- “And after all, Marianne, after all that is bewitching in the idea of a single and constant attachment, and all that can be said of one’s happiness depending entirely on any particular person, it is not meant - it is not fit - it is not possible that it should be so.”
Volume III, Chapter I
After revealing to Marianne the news of Lucy Steele’s engagement to Edward Ferrars, Elinor reflects on why she will not be devastated by losing him. Her practical and responsible reaction contrasts with the emotional and destructive reaction of Marianne on losing Willoughby.
- “The lady, I suppose, has no choice in the affair.”
Volume III, Chapter V
Elinor reflects on John Dashwood’s assertion that the Ferrars family expects Robert to marry the wealthy heiress Miss Morton, after Edward refused her in order to honor his engagement to Lucy Steele. Her comment emphasizes the lack of autonomy of young women - even women of fortune - in Austen’s time. Their families frequently arranged their marriages for them on the basis of economic or social advancement. Men were not immune from similar pressure, as is shown by the examples of Colonel Brandon and Edward.
- “‘There was always a something, - if you remember, - in Willoughby’s eyes at times, which I did not like.’
“Elinor could not remember it …”
Volume III, Chapter X
Mrs. Dashwood claims the wisdom of hindsight with regard to Willoughby’s character.
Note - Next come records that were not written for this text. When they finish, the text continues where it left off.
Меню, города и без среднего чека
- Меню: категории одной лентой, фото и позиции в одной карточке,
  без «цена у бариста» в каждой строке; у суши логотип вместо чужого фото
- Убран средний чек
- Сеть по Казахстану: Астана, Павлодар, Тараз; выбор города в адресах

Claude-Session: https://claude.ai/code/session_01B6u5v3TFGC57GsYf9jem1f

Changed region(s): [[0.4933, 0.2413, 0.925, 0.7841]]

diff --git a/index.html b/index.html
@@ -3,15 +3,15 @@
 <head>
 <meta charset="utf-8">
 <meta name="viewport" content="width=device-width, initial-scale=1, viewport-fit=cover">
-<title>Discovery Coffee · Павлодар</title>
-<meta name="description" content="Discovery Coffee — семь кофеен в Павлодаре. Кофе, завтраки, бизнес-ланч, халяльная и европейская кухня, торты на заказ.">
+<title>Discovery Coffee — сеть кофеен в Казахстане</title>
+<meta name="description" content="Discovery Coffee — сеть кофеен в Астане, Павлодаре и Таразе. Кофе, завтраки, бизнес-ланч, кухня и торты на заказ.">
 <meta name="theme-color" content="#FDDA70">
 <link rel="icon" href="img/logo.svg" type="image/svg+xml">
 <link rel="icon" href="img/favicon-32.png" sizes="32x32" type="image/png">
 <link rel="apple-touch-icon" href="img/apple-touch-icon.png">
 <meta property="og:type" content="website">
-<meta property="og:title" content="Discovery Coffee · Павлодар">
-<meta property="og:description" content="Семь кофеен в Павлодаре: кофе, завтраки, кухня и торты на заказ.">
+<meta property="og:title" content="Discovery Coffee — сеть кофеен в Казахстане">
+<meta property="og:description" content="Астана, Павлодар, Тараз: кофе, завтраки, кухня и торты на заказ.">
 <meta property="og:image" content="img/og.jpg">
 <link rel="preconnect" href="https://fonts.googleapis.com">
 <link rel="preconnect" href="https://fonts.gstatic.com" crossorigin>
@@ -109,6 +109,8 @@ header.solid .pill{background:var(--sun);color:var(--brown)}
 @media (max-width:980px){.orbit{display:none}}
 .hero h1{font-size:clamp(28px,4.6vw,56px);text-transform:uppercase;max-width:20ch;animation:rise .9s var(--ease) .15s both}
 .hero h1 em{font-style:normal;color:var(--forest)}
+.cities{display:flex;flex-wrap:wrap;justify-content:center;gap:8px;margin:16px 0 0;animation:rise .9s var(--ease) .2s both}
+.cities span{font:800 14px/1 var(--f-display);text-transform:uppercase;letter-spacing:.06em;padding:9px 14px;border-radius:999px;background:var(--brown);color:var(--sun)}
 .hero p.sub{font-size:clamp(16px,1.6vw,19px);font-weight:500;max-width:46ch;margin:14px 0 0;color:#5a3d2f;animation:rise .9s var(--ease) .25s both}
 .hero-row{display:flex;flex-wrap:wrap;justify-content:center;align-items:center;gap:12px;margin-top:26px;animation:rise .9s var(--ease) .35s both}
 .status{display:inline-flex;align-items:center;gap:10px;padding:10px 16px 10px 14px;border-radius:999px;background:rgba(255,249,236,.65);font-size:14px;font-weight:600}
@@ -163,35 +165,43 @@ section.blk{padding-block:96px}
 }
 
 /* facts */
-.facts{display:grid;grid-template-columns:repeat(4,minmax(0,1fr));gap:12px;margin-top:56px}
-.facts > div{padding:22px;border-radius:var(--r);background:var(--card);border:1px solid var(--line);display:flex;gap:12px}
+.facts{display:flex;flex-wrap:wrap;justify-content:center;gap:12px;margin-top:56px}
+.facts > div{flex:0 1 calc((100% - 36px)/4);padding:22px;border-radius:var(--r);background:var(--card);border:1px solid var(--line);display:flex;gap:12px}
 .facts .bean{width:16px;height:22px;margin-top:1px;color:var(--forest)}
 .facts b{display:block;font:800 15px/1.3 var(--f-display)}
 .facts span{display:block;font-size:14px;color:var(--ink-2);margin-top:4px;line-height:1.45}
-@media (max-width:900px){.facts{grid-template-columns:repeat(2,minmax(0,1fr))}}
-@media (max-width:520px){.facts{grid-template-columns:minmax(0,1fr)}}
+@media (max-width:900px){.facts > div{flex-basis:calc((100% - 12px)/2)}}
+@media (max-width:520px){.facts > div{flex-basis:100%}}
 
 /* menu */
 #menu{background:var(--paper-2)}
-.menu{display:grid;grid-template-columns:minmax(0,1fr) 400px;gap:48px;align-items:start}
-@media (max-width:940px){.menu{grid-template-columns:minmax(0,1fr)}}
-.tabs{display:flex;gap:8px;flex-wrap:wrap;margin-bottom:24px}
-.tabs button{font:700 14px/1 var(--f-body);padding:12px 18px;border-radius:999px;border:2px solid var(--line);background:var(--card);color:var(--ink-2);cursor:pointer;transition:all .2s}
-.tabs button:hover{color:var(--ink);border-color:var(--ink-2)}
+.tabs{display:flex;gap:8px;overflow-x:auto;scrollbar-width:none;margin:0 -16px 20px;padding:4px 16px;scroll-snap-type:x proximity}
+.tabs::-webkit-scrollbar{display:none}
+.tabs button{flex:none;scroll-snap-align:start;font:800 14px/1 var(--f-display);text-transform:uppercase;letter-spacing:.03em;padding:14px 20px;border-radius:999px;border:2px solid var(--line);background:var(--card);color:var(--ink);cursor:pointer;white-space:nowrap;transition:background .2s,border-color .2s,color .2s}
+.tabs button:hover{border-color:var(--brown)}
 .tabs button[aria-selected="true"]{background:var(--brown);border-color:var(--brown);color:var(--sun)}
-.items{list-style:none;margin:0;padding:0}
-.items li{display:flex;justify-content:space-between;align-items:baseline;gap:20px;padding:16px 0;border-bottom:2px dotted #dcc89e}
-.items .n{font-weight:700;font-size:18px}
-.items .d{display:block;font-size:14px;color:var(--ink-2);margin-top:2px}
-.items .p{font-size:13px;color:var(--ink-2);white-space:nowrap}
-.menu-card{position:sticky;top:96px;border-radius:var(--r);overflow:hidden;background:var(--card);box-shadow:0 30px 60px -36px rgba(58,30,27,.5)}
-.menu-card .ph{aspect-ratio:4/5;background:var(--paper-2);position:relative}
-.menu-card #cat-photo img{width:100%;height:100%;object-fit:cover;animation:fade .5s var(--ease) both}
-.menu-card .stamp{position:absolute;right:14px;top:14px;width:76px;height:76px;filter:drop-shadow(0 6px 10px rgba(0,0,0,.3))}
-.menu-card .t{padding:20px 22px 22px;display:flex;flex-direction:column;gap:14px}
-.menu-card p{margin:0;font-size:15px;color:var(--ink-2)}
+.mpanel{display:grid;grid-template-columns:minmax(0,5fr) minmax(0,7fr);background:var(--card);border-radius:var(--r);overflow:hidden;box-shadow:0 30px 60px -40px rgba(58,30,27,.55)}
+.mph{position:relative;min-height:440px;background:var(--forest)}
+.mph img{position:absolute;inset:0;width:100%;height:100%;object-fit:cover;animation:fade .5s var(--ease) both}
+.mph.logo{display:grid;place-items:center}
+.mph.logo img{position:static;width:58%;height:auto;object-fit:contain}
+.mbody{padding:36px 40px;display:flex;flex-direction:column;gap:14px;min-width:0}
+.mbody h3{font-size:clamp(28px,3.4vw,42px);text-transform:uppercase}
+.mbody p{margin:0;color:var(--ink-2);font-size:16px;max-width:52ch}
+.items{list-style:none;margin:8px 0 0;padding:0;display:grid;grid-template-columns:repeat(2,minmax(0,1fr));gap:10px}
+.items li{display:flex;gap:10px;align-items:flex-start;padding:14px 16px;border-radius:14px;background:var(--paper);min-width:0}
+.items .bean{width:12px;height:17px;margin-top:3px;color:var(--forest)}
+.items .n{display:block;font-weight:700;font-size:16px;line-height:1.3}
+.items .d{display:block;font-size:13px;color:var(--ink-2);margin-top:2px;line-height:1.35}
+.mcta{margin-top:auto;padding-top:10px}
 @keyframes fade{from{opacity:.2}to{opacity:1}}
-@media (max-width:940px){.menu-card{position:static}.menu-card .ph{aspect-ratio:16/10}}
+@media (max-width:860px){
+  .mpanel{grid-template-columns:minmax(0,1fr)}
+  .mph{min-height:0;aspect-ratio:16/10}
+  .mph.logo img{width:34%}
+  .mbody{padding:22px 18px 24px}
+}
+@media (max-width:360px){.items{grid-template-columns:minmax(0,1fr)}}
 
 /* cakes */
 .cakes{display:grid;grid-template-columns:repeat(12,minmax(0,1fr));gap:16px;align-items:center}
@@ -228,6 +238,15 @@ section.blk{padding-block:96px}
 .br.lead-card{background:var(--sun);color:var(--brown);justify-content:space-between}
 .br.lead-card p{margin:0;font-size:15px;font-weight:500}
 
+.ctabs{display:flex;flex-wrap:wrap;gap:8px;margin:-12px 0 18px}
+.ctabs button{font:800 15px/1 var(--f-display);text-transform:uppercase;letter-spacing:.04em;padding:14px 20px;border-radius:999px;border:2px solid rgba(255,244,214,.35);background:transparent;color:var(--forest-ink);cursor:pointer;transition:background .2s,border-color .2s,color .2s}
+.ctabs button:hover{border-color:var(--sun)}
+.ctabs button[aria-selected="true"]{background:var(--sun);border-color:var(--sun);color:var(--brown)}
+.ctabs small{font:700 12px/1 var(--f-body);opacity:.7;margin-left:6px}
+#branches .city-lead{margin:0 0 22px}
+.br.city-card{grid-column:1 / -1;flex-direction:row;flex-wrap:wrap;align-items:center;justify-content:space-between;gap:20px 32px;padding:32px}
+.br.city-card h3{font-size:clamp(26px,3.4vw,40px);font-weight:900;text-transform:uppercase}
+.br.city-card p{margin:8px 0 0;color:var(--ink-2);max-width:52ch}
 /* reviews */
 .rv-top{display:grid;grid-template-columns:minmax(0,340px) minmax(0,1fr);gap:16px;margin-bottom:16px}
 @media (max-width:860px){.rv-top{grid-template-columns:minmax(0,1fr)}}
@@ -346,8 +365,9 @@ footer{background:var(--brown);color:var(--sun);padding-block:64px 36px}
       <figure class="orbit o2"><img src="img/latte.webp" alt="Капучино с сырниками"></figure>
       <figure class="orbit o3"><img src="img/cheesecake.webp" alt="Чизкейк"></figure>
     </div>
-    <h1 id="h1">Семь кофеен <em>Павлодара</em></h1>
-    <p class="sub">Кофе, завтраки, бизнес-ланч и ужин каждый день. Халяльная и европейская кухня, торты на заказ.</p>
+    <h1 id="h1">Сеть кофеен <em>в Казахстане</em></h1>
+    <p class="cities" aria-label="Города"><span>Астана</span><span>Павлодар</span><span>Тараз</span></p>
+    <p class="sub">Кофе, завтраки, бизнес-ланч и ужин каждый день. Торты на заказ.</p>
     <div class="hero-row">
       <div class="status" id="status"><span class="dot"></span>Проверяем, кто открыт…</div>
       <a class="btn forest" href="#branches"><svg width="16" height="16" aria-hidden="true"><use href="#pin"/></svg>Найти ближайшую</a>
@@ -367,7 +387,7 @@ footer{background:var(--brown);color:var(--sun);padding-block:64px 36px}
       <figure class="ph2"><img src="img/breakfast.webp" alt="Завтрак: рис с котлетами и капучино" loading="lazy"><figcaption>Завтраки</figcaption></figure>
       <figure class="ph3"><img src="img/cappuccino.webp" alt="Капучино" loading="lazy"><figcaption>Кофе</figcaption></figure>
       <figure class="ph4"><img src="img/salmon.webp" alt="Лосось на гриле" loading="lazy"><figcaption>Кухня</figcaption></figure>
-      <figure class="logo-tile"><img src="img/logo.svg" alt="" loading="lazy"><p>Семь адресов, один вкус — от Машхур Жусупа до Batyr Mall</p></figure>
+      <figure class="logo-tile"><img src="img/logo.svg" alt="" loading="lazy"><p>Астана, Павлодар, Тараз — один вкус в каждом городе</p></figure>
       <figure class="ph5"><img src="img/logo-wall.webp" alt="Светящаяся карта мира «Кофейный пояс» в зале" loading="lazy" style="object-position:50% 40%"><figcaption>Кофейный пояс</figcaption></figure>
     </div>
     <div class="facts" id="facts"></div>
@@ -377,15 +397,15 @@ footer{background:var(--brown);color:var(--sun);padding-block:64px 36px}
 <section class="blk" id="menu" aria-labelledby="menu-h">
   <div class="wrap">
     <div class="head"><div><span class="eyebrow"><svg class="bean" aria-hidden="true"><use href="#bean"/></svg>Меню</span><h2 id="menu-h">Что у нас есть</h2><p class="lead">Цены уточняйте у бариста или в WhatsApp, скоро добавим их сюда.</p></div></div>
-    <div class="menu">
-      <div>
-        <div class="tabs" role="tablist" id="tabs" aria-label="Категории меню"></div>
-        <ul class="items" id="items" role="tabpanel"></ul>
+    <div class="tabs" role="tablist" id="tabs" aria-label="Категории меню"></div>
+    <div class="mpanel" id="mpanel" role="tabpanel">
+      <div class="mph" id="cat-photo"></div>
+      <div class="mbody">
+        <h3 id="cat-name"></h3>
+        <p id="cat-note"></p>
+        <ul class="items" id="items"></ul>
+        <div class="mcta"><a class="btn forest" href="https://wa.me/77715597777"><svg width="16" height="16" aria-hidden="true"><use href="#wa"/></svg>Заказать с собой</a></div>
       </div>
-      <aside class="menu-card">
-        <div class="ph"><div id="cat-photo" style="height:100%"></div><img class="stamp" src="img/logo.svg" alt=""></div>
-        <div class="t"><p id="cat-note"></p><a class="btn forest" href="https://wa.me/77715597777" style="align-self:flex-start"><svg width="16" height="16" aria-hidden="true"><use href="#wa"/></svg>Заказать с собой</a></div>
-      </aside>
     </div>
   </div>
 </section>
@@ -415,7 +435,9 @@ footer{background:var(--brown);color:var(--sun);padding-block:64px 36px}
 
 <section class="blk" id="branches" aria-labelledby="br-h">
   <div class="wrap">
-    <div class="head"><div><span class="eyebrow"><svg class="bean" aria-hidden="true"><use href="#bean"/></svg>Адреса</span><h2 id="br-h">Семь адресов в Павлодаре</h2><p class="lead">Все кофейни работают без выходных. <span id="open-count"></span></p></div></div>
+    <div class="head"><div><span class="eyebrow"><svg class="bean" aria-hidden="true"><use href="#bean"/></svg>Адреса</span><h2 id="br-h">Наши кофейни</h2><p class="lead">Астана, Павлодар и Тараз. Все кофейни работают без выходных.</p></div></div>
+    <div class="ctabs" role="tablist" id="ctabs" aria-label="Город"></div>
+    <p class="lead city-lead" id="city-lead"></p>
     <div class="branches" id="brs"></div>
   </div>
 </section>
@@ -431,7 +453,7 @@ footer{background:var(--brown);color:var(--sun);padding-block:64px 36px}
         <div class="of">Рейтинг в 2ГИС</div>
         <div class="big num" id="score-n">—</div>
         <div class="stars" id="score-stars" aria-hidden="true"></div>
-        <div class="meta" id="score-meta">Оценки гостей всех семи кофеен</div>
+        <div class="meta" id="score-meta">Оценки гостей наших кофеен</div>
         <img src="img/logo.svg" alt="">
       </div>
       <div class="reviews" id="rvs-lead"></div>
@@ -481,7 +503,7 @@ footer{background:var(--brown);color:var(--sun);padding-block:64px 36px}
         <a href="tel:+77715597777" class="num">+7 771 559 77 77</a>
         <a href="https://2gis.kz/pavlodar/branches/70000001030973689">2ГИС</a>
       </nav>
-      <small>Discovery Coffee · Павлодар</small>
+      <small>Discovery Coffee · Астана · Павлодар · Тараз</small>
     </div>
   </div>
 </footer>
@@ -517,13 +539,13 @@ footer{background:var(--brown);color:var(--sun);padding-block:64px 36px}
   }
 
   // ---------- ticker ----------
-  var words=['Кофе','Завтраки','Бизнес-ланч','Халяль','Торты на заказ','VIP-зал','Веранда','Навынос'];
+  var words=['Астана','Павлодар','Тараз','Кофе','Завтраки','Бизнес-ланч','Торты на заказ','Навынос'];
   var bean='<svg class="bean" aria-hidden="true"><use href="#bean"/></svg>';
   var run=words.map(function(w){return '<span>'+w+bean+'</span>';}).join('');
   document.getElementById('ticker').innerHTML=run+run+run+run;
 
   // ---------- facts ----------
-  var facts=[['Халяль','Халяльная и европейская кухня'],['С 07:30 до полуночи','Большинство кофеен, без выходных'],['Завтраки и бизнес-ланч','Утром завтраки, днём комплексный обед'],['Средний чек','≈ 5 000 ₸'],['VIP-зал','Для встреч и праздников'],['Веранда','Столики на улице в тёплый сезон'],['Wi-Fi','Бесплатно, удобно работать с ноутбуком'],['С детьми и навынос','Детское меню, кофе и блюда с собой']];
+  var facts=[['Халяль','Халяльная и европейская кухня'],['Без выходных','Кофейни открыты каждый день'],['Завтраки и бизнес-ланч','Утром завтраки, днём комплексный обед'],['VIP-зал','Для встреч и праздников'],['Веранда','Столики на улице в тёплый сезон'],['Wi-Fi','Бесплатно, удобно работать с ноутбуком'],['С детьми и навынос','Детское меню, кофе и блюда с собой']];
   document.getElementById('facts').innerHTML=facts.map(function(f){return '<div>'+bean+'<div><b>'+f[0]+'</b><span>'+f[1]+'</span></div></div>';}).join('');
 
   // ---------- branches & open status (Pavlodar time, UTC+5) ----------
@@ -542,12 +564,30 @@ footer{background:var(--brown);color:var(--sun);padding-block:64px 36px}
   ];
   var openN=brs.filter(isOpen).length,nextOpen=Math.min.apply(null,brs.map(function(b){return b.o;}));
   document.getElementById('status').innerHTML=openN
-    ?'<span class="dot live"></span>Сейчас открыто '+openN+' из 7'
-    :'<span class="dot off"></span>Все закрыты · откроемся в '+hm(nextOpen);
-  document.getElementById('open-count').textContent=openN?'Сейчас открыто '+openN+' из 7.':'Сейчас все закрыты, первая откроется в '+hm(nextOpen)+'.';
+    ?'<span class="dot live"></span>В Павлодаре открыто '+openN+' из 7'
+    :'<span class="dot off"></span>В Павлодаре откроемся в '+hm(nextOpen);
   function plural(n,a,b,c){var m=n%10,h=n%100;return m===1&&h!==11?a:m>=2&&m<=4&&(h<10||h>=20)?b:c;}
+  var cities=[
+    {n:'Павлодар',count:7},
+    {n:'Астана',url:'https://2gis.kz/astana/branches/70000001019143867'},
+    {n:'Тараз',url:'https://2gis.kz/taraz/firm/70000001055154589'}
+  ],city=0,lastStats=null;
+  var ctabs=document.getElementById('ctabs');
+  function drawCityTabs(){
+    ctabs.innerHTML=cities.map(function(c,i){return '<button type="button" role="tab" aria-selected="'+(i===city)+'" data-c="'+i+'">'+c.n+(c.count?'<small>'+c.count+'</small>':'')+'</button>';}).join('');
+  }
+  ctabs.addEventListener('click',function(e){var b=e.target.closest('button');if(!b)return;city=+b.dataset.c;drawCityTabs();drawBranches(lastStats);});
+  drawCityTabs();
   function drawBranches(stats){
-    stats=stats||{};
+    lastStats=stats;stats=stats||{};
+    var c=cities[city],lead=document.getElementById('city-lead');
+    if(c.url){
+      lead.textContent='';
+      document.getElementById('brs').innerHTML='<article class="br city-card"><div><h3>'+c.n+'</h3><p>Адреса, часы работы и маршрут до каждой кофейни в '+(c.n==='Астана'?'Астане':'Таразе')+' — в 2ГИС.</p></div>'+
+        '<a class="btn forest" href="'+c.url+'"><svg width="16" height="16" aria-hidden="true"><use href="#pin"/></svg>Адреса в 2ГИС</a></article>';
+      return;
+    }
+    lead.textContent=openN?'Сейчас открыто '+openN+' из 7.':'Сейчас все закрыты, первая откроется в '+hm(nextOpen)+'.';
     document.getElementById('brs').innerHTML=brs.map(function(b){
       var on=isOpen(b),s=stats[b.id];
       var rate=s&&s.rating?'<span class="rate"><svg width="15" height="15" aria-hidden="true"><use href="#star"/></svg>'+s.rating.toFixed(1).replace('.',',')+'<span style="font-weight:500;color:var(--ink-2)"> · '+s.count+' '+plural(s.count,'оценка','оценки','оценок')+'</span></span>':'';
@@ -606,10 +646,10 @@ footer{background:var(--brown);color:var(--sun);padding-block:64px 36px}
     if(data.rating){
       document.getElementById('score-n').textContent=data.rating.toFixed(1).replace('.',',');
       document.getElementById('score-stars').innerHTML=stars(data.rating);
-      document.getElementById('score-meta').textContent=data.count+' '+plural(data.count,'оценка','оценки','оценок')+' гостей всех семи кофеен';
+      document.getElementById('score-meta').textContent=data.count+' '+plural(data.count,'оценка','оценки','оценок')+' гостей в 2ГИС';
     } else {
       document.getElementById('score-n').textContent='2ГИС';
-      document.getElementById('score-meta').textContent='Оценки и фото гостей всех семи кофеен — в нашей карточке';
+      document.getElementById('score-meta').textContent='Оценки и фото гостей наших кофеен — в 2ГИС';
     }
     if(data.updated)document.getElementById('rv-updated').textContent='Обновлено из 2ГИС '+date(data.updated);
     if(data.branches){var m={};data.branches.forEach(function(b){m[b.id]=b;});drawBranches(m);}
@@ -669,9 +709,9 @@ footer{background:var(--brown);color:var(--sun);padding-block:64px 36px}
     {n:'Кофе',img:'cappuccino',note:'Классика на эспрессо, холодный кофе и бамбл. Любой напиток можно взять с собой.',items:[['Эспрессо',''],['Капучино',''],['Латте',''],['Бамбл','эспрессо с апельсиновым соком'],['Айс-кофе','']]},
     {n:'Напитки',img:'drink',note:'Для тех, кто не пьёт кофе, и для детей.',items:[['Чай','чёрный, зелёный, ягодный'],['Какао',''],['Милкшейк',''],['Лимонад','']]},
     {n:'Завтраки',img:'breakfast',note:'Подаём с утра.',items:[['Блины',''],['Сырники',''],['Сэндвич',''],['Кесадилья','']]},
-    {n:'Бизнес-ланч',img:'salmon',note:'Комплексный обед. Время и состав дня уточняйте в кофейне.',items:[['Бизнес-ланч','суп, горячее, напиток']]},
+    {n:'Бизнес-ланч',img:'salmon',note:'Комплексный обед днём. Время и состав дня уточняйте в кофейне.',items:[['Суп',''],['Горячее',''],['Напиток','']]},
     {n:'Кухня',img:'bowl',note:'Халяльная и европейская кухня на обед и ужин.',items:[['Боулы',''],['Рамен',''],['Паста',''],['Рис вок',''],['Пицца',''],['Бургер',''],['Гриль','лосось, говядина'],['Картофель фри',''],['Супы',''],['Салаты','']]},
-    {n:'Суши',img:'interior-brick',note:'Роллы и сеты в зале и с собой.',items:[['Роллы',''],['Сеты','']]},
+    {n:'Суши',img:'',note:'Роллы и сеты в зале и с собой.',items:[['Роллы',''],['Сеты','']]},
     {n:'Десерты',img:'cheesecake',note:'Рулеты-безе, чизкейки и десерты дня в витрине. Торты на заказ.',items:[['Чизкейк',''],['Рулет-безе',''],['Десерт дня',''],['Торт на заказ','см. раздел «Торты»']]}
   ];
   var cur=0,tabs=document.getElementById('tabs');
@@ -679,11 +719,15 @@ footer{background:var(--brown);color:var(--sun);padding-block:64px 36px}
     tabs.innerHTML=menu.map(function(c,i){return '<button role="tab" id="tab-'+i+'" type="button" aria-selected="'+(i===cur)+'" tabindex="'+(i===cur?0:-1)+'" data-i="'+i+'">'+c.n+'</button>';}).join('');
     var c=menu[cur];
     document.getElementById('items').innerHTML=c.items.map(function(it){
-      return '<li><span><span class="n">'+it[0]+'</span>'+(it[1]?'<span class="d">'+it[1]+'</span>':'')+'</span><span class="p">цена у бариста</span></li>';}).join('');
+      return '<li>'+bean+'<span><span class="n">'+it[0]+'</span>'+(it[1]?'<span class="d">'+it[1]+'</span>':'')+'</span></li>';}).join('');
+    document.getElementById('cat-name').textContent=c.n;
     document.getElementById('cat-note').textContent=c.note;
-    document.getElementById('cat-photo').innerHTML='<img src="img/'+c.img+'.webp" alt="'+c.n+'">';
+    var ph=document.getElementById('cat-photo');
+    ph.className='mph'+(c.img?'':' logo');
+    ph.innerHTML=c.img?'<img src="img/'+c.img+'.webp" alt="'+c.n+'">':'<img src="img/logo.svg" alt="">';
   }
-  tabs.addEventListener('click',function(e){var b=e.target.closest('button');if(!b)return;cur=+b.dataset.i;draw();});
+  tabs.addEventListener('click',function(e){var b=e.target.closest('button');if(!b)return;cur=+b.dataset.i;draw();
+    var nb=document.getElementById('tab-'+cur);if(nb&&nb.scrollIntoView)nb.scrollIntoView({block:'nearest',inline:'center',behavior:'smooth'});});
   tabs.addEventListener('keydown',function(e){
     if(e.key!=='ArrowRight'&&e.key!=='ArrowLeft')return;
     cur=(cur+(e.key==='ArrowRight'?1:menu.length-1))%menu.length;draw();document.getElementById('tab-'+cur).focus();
In fact, as a woman of excessive “sensibility,” she was as completely taken in by him as Marianne. This explains why Elinor cannot remember hearing her mother’s reservations about him.
- “‘Do you compare your conduct with his?’
“‘No. I compare it with what it ought to have been; I compare it with yours.’”
Volume III, Chapter X
Following Marianne’s wish that Willoughby’s thoughts are not more unpleasant than her own thoughts, Elinor asks Marianne if she compares her own behavior to his. Marianne says that she compares her behavior to the ideal: Elinor’s in the wake of her disappointment over Edward. This is a clear judgment by Austen on the “sense” and “sensibility” of the two sisters. Elinor’s “sense” is embraced by the former champion of “sensibility,” Marianne, as the right way to respond to life’s trials.